The advantages of C++ over C are widely known:
- object-oriented programming style which makes the development of large projects easier
- support of exceptions which simplifies the code of handling errors and makes the code more readable
- support of templates (STL/ standard library)
- great number of other improvements which makes the language more flexible and simplifies the development process.
Naturally, it would be great to use these advantages in driver development.
Theoretically, using C++ in drivers isn't forbidden since the compiler from DDK compiles code in C++ without any problem. However, some language tools are not supported by standard:
- new and delete global statements are not presented here (this doesn't cause problems as new and delete statements can be implemented very easy)
- constructors and destructors of global objects are not called (it's not a big problem either, as it's possible to create/initialize global objects with new statement )
- there is no support for C++ exceptions
- there is no support for Run-Time Type Information (RTTI) (as a rule, it doesn't cause problems because of doubtful usefulness of RTTI in drivers)
The most critical and unpleasant limitation is that C++ exceptions aren't supported - after all, exceptions are an exceptionally convenient mechanism for handling errors.
There is a kind of substitution for C++ exceptions - it' SEH (Structured Exception Handling), the standard Windows exception handling mechanism. This mechanism is less convenient than C++ exceptions and its main disadvantage is the following: when throwing an exception from a function, the destructors of the local objects constructed in this function are not called.

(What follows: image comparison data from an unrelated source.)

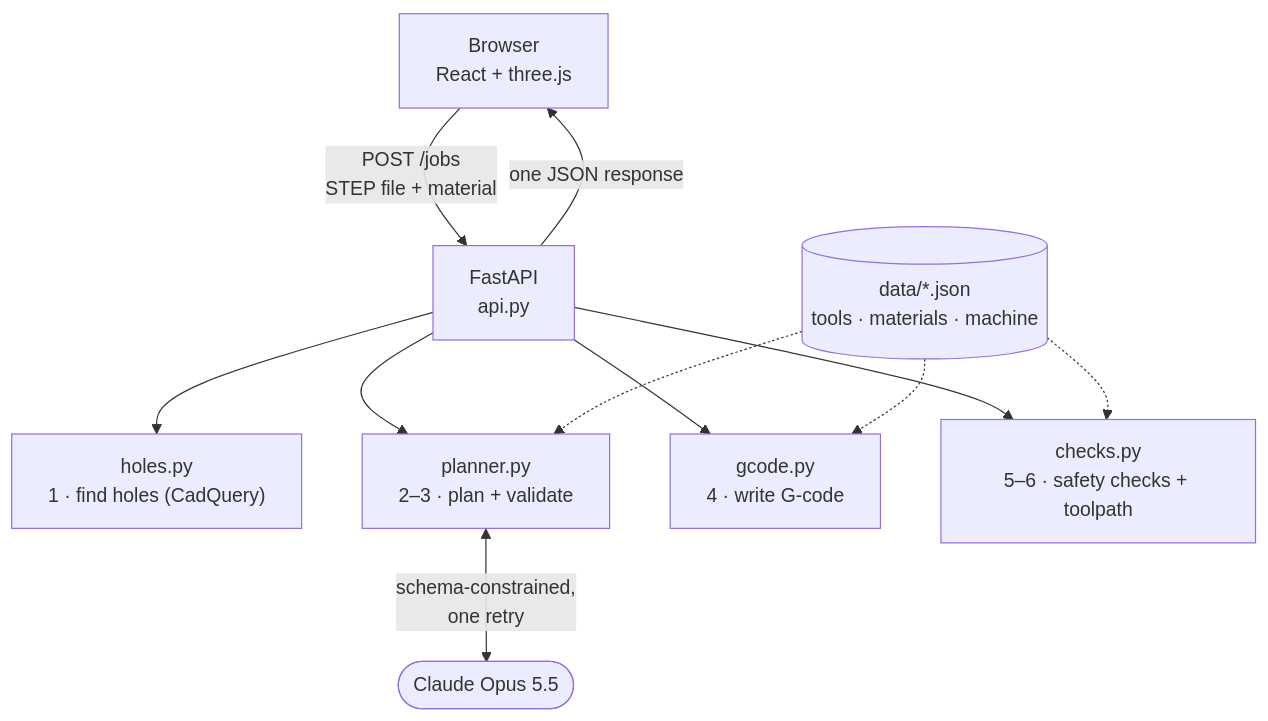
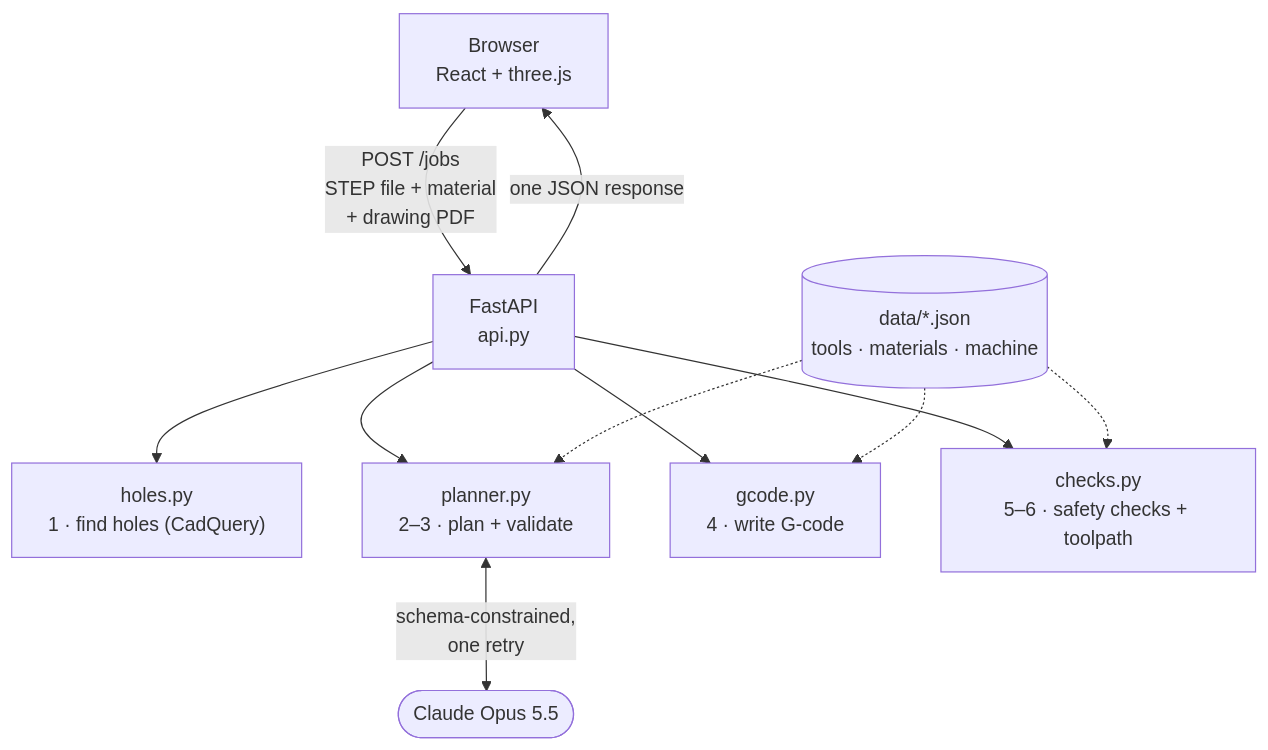
The fifth of 5 diagrams in docs/HOW-IT-WORKS.md (rrhodeswebdev/hole-cam), drawn with Mermaid before and after one commit. The commit also changed other lines of this file and 16 other files, not shown here.

````diff
--- a/docs/HOW-IT-WORKS.md
+++ b/docs/HOW-IT-WORKS.md
@@ -263,13 +288,13 @@
 ```mermaid
 flowchart TD
-    browser["Browser<br/>React + three.js"] -->|"POST /jobs<br/>STEP file + material"| api["FastAPI<br/>api.py"]
+    browser["Browser<br/>React + three.js"] -->|"POST /jobs<br/>STEP file + material<br/>+ drawing PDF"| api["FastAPI<br/>api.py"]
     api --> holes["holes.py<br/>1 · find holes (CadQuery)"]
     api --> planner["planner.py<br/>2–3 · plan + validate"]
     planner <-->|"schema-constrained,<br/>one retry"| claude(["Claude Opus 5.5"])
     api --> gcode["gcode.py<br/>4 · write G-code"]
     api --> checks["checks.py<br/>5–6 · safety checks + toolpath"]
     data[("data/*.json<br/>tools · materials · machine")] -.-> planner
     data -.-> gcode
     data -.-> checks
     api -->|"one JSON response"| browser
 ```
````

However, the limitations mentioned above are not fundamental for drivers. The part of C++ standard library ensures the functioning of the indicated language tools. There is no such library for the kernel mode of the operating system, but nothing prevents us from implementing this missing part of standard library and, to be honest, it was done by some unrecognized hero in the Internet.
There are two variants of this magic library (libcpp): in one variant the missing functionality is written originally by author, in another one only small part is written by hand, and the rest is adopted from Visual Studio (6th or 7th version, obj- and lib-files). The library provides functioning of all of the listed "problem" language tools.
When functioning of all language tools is provided, STL, the most powerful standard library of C++, can be used the most valuably, and also porting of other libraries from user-mode to kernel-mode is substantially simplified.
We must also mention that except for the listed advantages of using C++, there are some disadvantages:
- Exceptions processing takes a lot of space in stack and this can cause its overflow as stack size in kernel mode is very small (about 12 Kb). That's why one should work with exceptions very carefully.
- STL library often allocates a lot of small areas in dynamic memory that causes its fragmentation.
- The architecture of exceptions was rebuilt much in 64-bit version of Windows and the 64-bit version of libcpp library does not exist at the moment. As a result, it's impossible to port the drivers which use it to Windows x64. Now we are doing research of this point and apparently we'll have to rewrite some parts of this library ourselves.
Take a look at the Apriorit proprietary technologies: